A Closer Look
The Enzotech Ultra-X features a solid copper base, four heat pipes and a large aluminum fin array cooled by a powerful 120mm fan. The Ultra-X exhibits excellent build quality and finish. Enzotech certainly knows how to make a good first impression.
Many current motherboard designs rely on air from the CPU heatsink fan to cool components in the main processor area. These may include the NB controller, voltage regulator modules (VRMs), and passive coolers dissipating heat from other components on the motherboard connected via heat pipes. The Asus P5N32-SLI Deluxe motherboard I use for testing is a perfect example.
Without proper cooling these motherboard components will overheat, which can lead to system instability or failure. Several of the popular high-performance CPU coolers on the market today use a tower-style design with one or more fans mounted on the side blowing air thru the heatsink, instead of down over the CPU area.
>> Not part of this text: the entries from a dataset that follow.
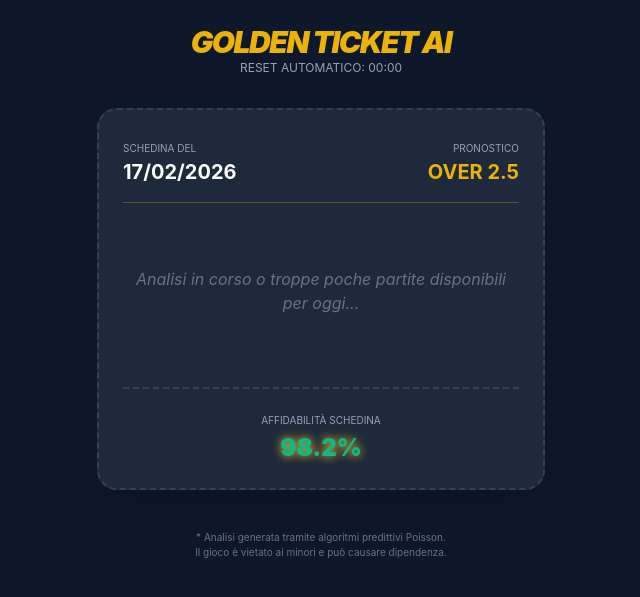
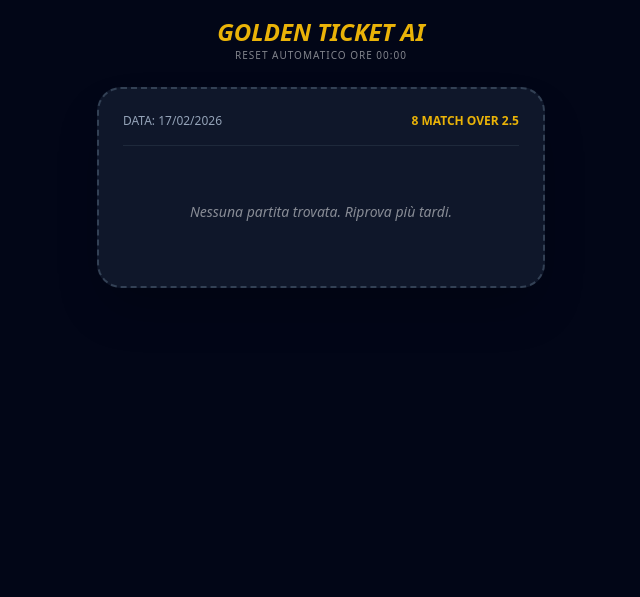
Before and after one commit to christian03-web/ai-pronostici-, a Flask app: page / in a window 1280 px wide. Shown: the top 597 px of the page, without its empty margins (319-959 px from the left). Run offline with Flask 3, Linux system fonts and the light colour scheme; data that the repository does not hold is empty; some libraries are stand-ins or nearby versions.

Commit message:
Update index.html

```diff
--- a/templates/index.html
+++ b/templates/index.html
@@ -3,65 +3,48 @@
 <head>
     <meta charset="UTF-8">
     <meta name="viewport" content="width=device-width, initial-scale=1.0">
-    <title>SCHEDINA AI OVER 2.5</title>
+    <title>AI SCHEDINA</title>
     <script src="https://cdn.tailwindcss.com"></script>
-    <style>
-        body { background: #0f172a; color: white; font-family: 'Inter', sans-serif; }
-        .ticket { background: #1e293b; border-radius: 20px; border: 2px dashed #334155; }
-        .match-row { border-bottom: 1px solid #334155; }
-        .match-row:last-child { border-bottom: none; }
-        .glow { text-shadow: 0 0 10px #fbbf24; }
-    </style>
 </head>
-<body class="p-6">
+<body class="bg-slate-950 text-white font-sans p-4">
     <div class="max-w-md mx-auto">
-        <header class="text-center mb-8">
-            <h1 class="text-3xl font-black text-yellow-500 italic tracking-tighter">GOLDEN TICKET AI</h1>
-            <p class="text-xs text-slate-400">RESET AUTOMATICO: 00:00</p>
-        </header>
+        <div class="text-center mb-6">
+            <h1 class="text-2xl font-black text-yellow-500 italic">GOLDEN TICKET AI</h1>
+            <p class="text-[10px] opacity-50 uppercase tracking-widest">Reset automatico ore 00:00</p>
+        </div>
 
-        <div class="ticket p-6 shadow-2xl">
-            <div class="flex justify-between items-center mb-6 border-b border-yellow-500/30 pb-4">
-                <div>
-                    <span class="text-[10px] text-slate-400 uppercase">Schedina del</span>
-                    <h2 class="text-xl font-bold">{{ date }}</h2>
-                </div>
-                <div class="text-right">
-                    <span class="text-[10px] text-slate-400 uppercase">Pronostico</span>
-                    <h2 class="text-xl font-bold text-yellow-500">OVER 2.5</h2>
-                </div>
+        <div class="bg-slate-900 border-2 border-dashed border-slate-700 rounded-3xl p-6 shadow-2xl">
+            <div class="flex justify-between border-b border-slate-800 pb-4 mb-4">
+                <span class="text-xs text-slate-400">DATA: {{ date }}</span>
+                <span class="text-xs font-bold text-yellow-500">8 MATCH OVER 2.5</span>
             </div>
 
             <div class="space-y-4">
-                {% if slip|length < 8 %}
-                <p class="text-center text-slate-500 italic py-10">Analisi in corso o troppe poche partite disponibili per oggi...</p>
-                {% else %}
                 {% for m in slip %}
-                    <div class="match-row pb-3 flex justify-between items-center">
+                <div class="flex justify-between items-center border-b border-slate-800/50 pb-2">
                     <div class="flex-1">
                         <div class="text-[9px] text-blue-400 font-bold uppercase">{{ m.league }}</div>
-                            <div class="text-sm font-semibold">{{ m.match }}</div>
-                            <div class="text-[10px] text-slate-500">{{ m.time }}</div>
+                        <div class="text-xs font-bold">{{ m.match }}</div>
                     </div>
                     <div class="text-right">
-                            <div class="text-xs font-black text-emerald-400">{{ m.prob }}%</div>
-                            <div class="text-[8px] bg-emerald-500/10 text-emerald-500 px-1 rounded">SICURA</div>
+                        <div class="text-sm font-black text-emerald-400">{{ m.prob }}%</div>
                     </div>
                 </div>
                 {% endfor %}
+
+                {% if not slip %}
+                <div class="text-center py-10 opacity-50 italic text-sm">
+                    Nessuna partita trovata. Riprova più tardi.
+                </div>
                 {% endif %}
             </div>
 
-            <div class="mt-8 pt-6 border-t-2 border-dashed border-slate-700 text-center">
-                <div class="text-[10px] text-slate-400 uppercase mb-1">Affidabilità Schedina</div>
-                <div class="text-2xl font-black text-emerald-500 glow">98.2%</div>
+            {% if slip|length >= 8 %}
+            <div class="mt-6 pt-4 border-t-2 border-dashed border-slate-800 text-center">
+                <div class="text-3xl font-black text-emerald-500">98% CONFIDENCE</div>
             </div>
+            {% endif %}
         </div>
-
-        <footer class="mt-10 text-center text-[10px] text-slate-500">
-            * Analisi generata tramite algoritmi predittivi Poisson.<br>
-            Il gioco è vietato ai minori e può causare dipendenza.
-        </footer>
     </div>
 </body>
 </html>
```
Lines whose indentation alone changed are shown as unchanged.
This configuration can work very well for cooling the CPU, especially if the warm air exiting the CPU cooler is exhausted out the back of the enclosure via a rear case fan or power supply with a bottom intake fan. But the tower-style coolers do little to cool all the components down at the board level. And even if special cooling fans are provided by the motherboard manufacturer (to provide the needed airflow when using a CPU waterblock), the tower-style coolers are typically so big they prevent the auxiliary fans from being mounted.
The Ultra-X comes with a pre-installed 120mm Delta fan (AFB1212H-F00), which is rated for up to 82.7 CFM and 38.5 dBA at 2,500 rpm when operating at 12V. This is a seven bladed, high speed fan that uses dual ball bearings. It also incorporates an rpm sensor so you can monitor the CPU fan speed in software. (Note: the rpm signal gets weak at low voltage, so it may be erratic or not work at all, at low speed.)
Enzotech includes a nice chrome wire fan guard that will keep stray wires and fingers from getting caught in the fan blades without restricting airflow.
And to help each end user find the right balance between cooling performance and noise, Enzotech includes a simple fan speed controller (100 ohm potentiometer) mounted in a PCI slot bracket. With the 3-pin fan lead plugged directly into a motherboard fan header the fan gets a full 12 VDC and runs slightly in excess of the rated 2,500 rpm (my review sample reported 2,596 rpm). With the fan speed controller connected, the big Delta fan can be slowed down to a whisper-quiet ~1,000 rpm.